• _TASK STATEMENT_: Please restate the records below word for word, leaving out every picture.

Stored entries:

-=-=-=-=-

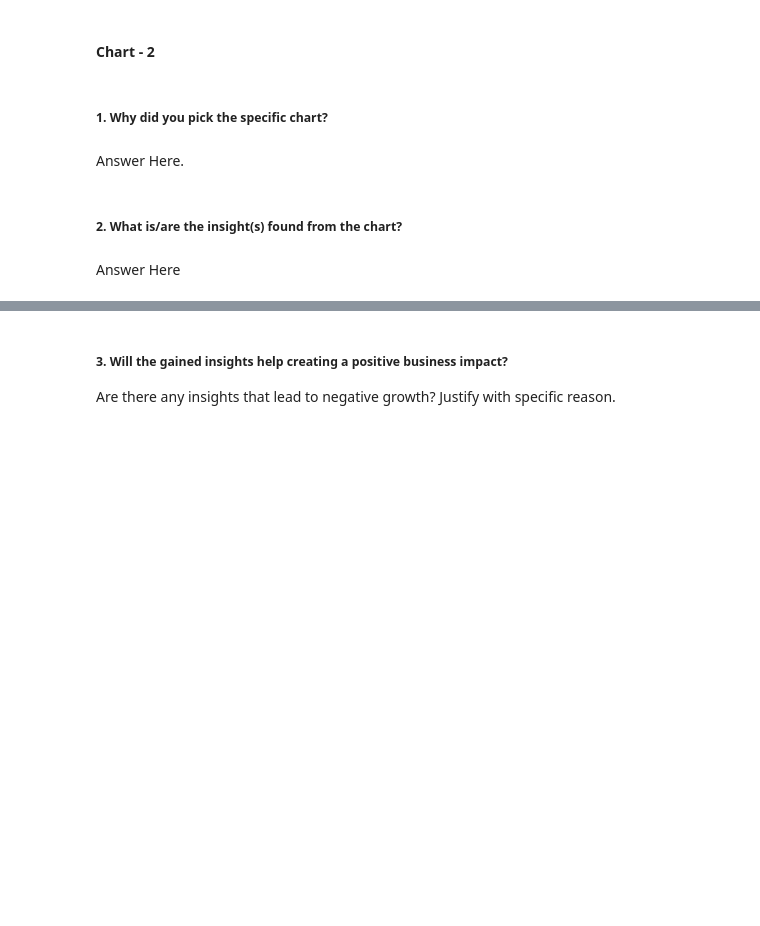
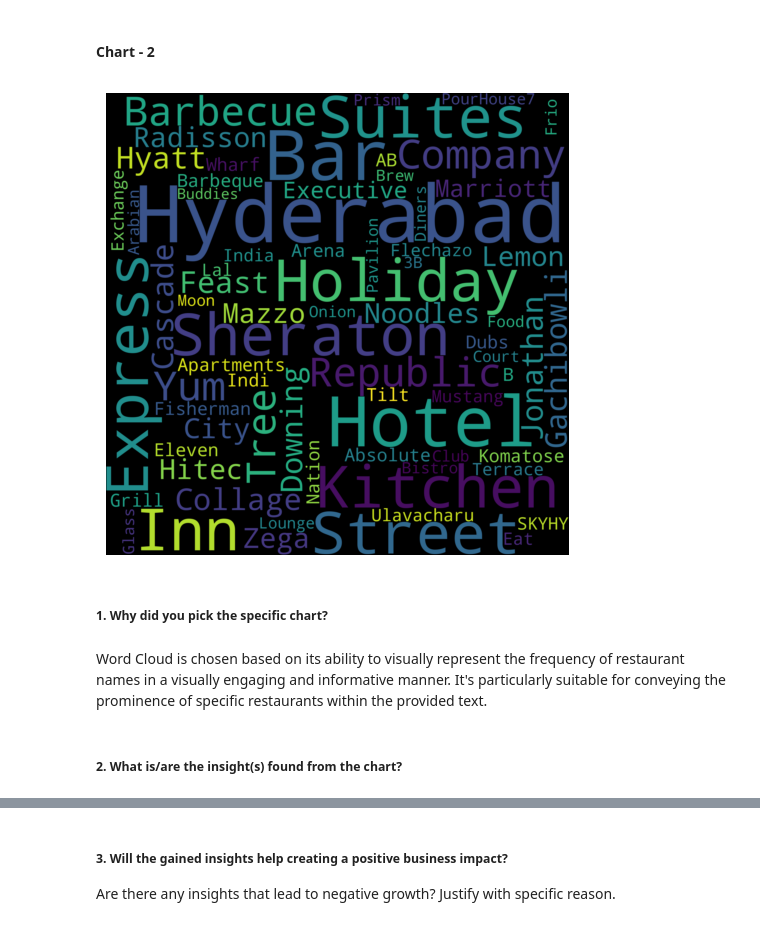
Before and after one commit to dipakpatil2001/Zomato-Restaurant-Clustering-And-Sentiment-Analysis-Unsupervised-ML, a Jupyter notebook: Zomato_Restaurant_Clustering_And_Sentiment_Analysis.ipynb, the cells around one changed output, grey strips where cells are left out. Cells and saved outputs as stored; diff of their text form; code cells hidden in the pictures; blank space fills up the shorter version.

```diff
--- a/Zomato_Restaurant_Clustering_And_Sentiment_Analysis.ipynb
+++ b/Zomato_Restaurant_Clustering_And_Sentiment_Analysis.ipynb
@@ -631,8 +658,19 @@ Answer Here
+# %%
+# Chart - 2 visualization code
+plt.figure(figsize=(12,6))
+text = " ".join(name for name in meta_df.sort_values('Cost',ascending=False).Name[:30])
+
+# Creating word_cloud with text as argument in .generate() method.
+word_cloud = WordCloud(width=2160, height= 2160, collocations=False, background_color='black').generate(text)
+
+# Display the generated Word Cloud.
+plt.imshow(word_cloud, interpolation='bilinear')
+plt.axis("off");
+# %% [output]
+[figure, added]
 # %% [markdown]
 ##### 1. Why did you pick the specific chart?
-# %% [markdown]
-Answer Here.
+# %% [markdown]
+Word Cloud is chosen based on its ability to visually represent the frequency of restaurant names in a visually engaging and informative manner. It's particularly suitable for conveying the prominence of specific restaurants within the provided text.
 # %% [markdown]
 ##### 2. What is/are the insight(s) found from the chart?
-# %% [markdown]
-Answer Here
```
Also changed, not shown: parts of 20 cells of this notebook.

-=-=-=-=-

• _ANSWER AREA_:
Before and after one commit to dipakpatil2001/Zomato-Restaurant-Clustering-And-Sentiment-Analysis-Unsupervised-ML, a Jupyter notebook: Zomato_Restaurant_Clustering_And_Sentiment_Analysis.ipynb, the cells around one changed output, grey strips where cells are left out. Cells and saved outputs as stored; diff of their text form; code cells hidden in the pictures; blank space fills up the shorter version.

```diff
--- a/Zomato_Restaurant_Clustering_And_Sentiment_Analysis.ipynb
+++ b/Zomato_Restaurant_Clustering_And_Sentiment_Analysis.ipynb
@@ -631,8 +658,19 @@ Answer Here
+# %%
+# Chart - 2 visualization code
+plt.figure(figsize=(12,6))
+text = " ".join(name for name in meta_df.sort_values('Cost',ascending=False).Name[:30])
+
+# Creating word_cloud with text as argument in .generate() method.
+word_cloud = WordCloud(width=2160, height= 2160, collocations=False, background_color='black').generate(text)
+
+# Display the generated Word Cloud.
+plt.imshow(word_cloud, interpolation='bilinear')
+plt.axis("off");
+# %% [output]
+[figure, added]
 # %% [markdown]
 ##### 1. Why did you pick the specific chart?
-# %% [markdown]
-Answer Here.
+# %% [markdown]
+Word Cloud is chosen based on its ability to visually represent the frequency of restaurant names in a visually engaging and informative manner. It's particularly suitable for conveying the prominence of specific restaurants within the provided text.
 # %% [markdown]
 ##### 2. What is/are the insight(s) found from the chart?
-# %% [markdown]
-Answer Here
```
Also changed, not shown: parts of 20 cells of this notebook.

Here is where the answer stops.